The old saying that you never get a
second chance to make a first impression holds true,
especially in the case of job interviews. After all
and hard work it took to land the interview, you'll
want to go in with your best foot forward. Make sure
you have your bases covered in these six critical areas:
1) Your presence.
Help the interviewer see you in the job by dressing
appropriately for the culture of the organization and
the position you're applying for. When in doubt, dress
on the conservative side.
During the interview, assume a posture that is neither
too relaxed and sloppy, nor tense or forward. Do not
Movements and mannerisms. Use natural gestures. No matter
how nervous you are, don't clench your fists. Avoid
fidgeting, scratching or playing with a pen, your glasses
or the change in your pocket. Steer clear of movements
that invade the interviewer's personal space, and try
not to appear stiff or awkward.
To make sure the interviewer can hear you, pay attention
to his or her reaction to your voice. Don't mumble or

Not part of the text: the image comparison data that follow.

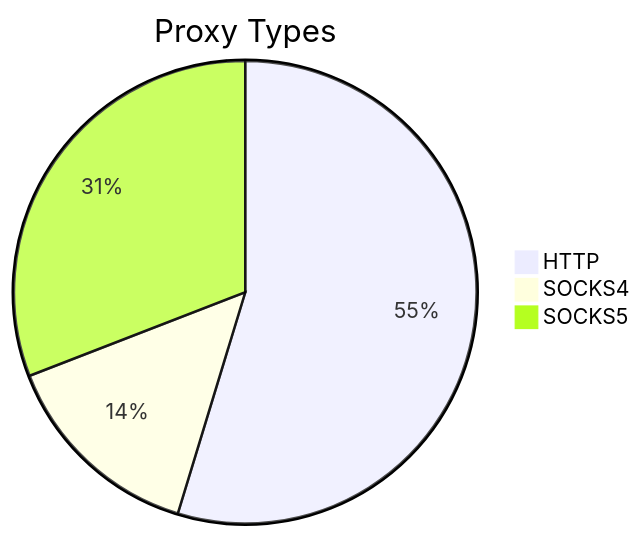
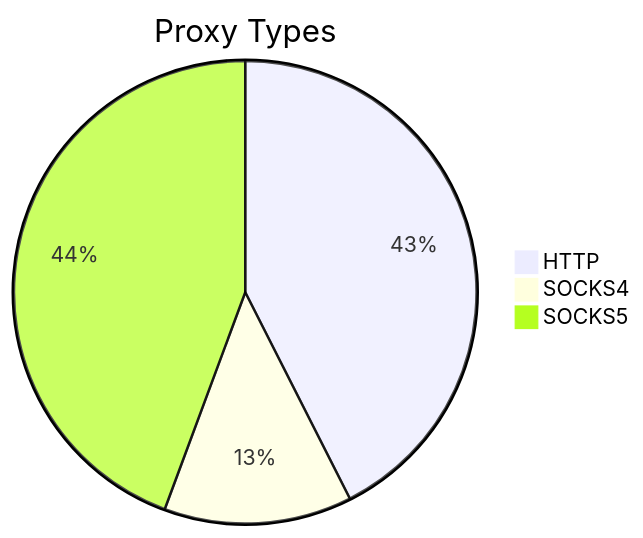
The first of 2 diagrams in README.md (stormsia/proxy-list), drawn with Mermaid before and after one commit. The commit also changed other lines of this file, not shown here.

````diff
--- a/README.md
+++ b/README.md
@@ -21,6 +21,6 @@
 ```mermaid
 pie title Proxy Types
-    "HTTP" : 186
-    "SOCKS4" : 49
-    "SOCKS5" : 105
+    "HTTP" : 94
+    "SOCKS4" : 29
+    "SOCKS5" : 98
 ```
````
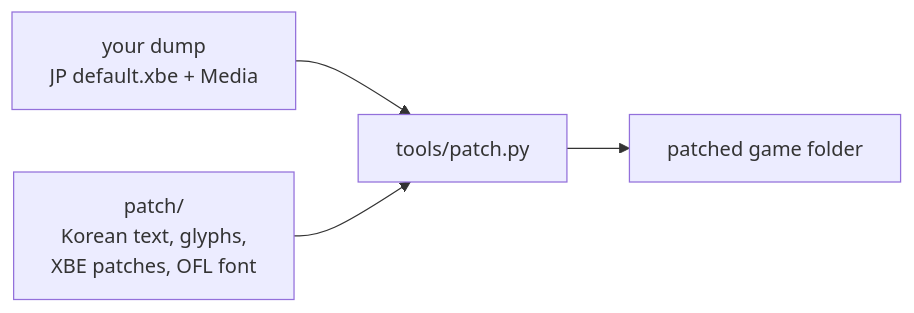
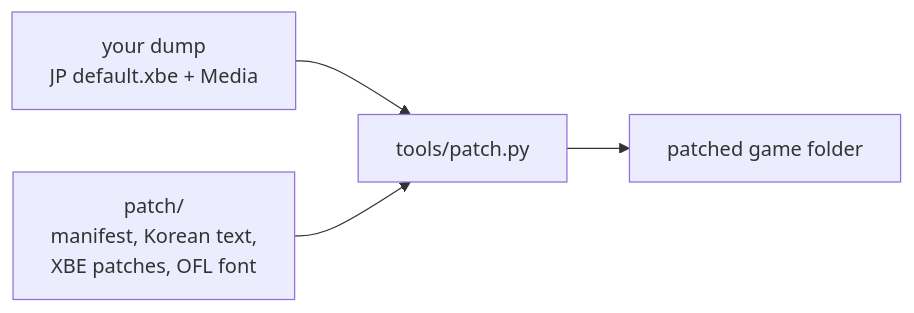
The diagram in README.md (nworkers/JSRF-kr-patch), drawn with Mermaid before and after one commit. The commit also changed other lines of this file and 33 other files, not shown here.

````diff
--- a/README.md
+++ b/README.md
@@ -28,6 +30,6 @@
 ```mermaid
 flowchart LR
     DUMP["your dump<br/>JP default.xbe + Media"] --> TOOL["tools/patch.py"]
-    DATA["patch/<br/>Korean text, glyphs,<br/>XBE patches, OFL font"] --> TOOL
+    DATA["patch/<br/>manifest, Korean text,<br/>XBE patches, OFL font"] --> TOOL
     TOOL --> OUT["patched game folder"]
 ```
````
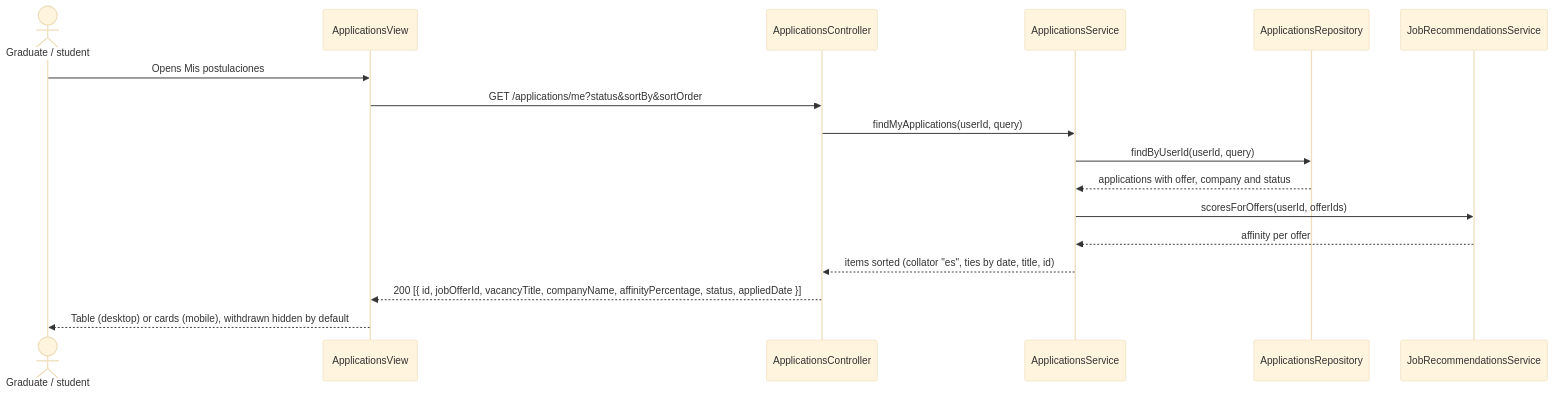
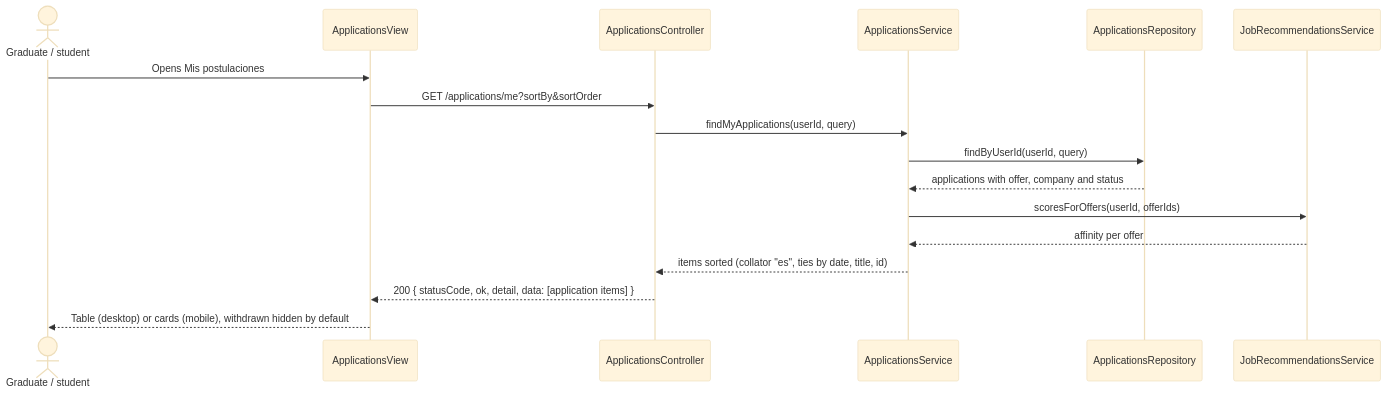
Before and after one commit to UMSSY/umssy-app: the second of 4 diagrams in docs/applications/README.md, drawn with Mermaid (base theme). The commit also changed other lines of this file and 1 other file, not shown here.

````diff
--- a/docs/applications/README.md
+++ b/docs/applications/README.md
@@ -49,19 +46,19 @@
 ```mermaid
 sequenceDiagram
   actor U as Graduate / student
   participant F as ApplicationsView
   participant A as ApplicationsController
   participant S as ApplicationsService
   participant R as ApplicationsRepository
   participant M as JobRecommendationsService
   U->>F: Opens Mis postulaciones
-  F->>A: GET /applications/me?status&sortBy&sortOrder
+  F->>A: GET /applications/me?sortBy&sortOrder
   A->>S: findMyApplications(userId, query)
   S->>R: findByUserId(userId, query)
   R-->>S: applications with offer, company and status
   S->>M: scoresForOffers(userId, offerIds)
   M-->>S: affinity per offer
   S-->>A: items sorted (collator "es", ties by date, title, id)
-  A-->>F: 200 [{ id, jobOfferId, vacancyTitle, companyName, affinityPercentage, status, appliedDate }]
+  A-->>F: 200 { statusCode, ok, detail, data: [application items] }
   F-->>U: Table (desktop) or cards (mobile), withdrawn hidden by default
 ```
````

drop your voice to a whisper towards the end of your
sentences. Avoid using a sing-song or monotone voice,
as these tones will give the impression that you are
over-rehearsed. Also, try to avoid slang and colloquialisms

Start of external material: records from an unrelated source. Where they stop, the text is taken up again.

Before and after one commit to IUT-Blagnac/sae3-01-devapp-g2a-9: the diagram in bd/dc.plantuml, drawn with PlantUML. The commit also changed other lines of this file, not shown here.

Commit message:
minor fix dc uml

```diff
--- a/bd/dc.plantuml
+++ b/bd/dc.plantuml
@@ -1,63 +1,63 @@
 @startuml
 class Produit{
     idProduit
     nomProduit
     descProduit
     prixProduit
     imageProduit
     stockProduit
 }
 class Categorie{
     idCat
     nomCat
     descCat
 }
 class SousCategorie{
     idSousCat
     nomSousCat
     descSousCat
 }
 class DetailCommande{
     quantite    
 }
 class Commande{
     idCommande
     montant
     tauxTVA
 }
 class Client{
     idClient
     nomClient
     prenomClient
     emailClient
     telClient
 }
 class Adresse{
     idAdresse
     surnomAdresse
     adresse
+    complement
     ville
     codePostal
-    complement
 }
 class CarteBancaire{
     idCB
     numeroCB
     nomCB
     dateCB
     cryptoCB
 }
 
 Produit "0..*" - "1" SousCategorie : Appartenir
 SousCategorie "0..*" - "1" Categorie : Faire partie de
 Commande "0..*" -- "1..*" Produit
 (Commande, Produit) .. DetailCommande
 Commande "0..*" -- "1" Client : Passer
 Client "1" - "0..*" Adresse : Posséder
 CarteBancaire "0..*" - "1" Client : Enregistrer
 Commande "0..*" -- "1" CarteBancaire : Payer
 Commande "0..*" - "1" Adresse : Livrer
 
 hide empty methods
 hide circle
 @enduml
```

such as "you know."
Convey the appropriate amount of enthusiasm, warmth
and sincerity to suit the dynamics of your interviewer.
Be positive, avoid negative topics and don't vent hostility.

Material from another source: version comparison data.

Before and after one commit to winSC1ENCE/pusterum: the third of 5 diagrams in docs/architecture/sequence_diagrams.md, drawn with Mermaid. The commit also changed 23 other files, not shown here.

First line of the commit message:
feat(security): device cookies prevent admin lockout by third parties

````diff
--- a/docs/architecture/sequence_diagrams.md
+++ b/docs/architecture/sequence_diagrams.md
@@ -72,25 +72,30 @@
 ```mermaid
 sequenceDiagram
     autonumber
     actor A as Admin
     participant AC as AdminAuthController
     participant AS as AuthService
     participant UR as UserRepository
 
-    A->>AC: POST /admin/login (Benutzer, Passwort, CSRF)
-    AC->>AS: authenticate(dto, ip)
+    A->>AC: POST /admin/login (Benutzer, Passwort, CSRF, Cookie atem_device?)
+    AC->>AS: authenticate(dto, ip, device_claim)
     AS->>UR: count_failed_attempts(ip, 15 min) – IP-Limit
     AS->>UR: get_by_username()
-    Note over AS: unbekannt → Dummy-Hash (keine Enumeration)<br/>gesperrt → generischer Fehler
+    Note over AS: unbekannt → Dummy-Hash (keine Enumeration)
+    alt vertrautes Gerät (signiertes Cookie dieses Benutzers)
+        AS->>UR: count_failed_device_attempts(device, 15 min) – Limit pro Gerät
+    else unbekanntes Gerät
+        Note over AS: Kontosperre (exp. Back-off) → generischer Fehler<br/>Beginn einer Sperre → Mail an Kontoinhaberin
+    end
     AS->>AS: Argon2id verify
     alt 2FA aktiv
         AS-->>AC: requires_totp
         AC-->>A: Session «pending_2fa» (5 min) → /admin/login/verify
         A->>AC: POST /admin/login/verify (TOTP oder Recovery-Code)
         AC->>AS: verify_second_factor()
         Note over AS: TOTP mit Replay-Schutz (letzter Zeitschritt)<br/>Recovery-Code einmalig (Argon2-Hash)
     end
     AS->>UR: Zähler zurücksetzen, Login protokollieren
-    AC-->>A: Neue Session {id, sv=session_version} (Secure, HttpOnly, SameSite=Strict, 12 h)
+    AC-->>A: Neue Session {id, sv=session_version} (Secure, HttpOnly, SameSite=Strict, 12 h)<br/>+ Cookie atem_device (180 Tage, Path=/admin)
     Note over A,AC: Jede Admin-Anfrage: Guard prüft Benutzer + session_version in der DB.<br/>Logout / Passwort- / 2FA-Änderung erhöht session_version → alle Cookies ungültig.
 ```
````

Remember to smile.
Listen with full concentration and maintain eye contact
90% of the time - without staring. Indicate attention
and agreement with nods and smiles, avoid interrupting
and allow silence for thought and reflection.
Mirror the style and pace of your interviewer. Give
direct and credible answers but stop once you have answered
the question. Don't over-elaborate with details or anecdotes,
and try not to ramble or interrupt. If you don't know
something, say so. Clarify a question if you don't understand
it. Listen before you talk, and think before you speak.
Collect business cards from the people you meet to get
names and exact titles. Elicit company or departmental
needs early in the interview using open-ended questions.
Weave in your strengths and accomplishments in response
to those needs. Respond to doubts or objections positively
without being defensive.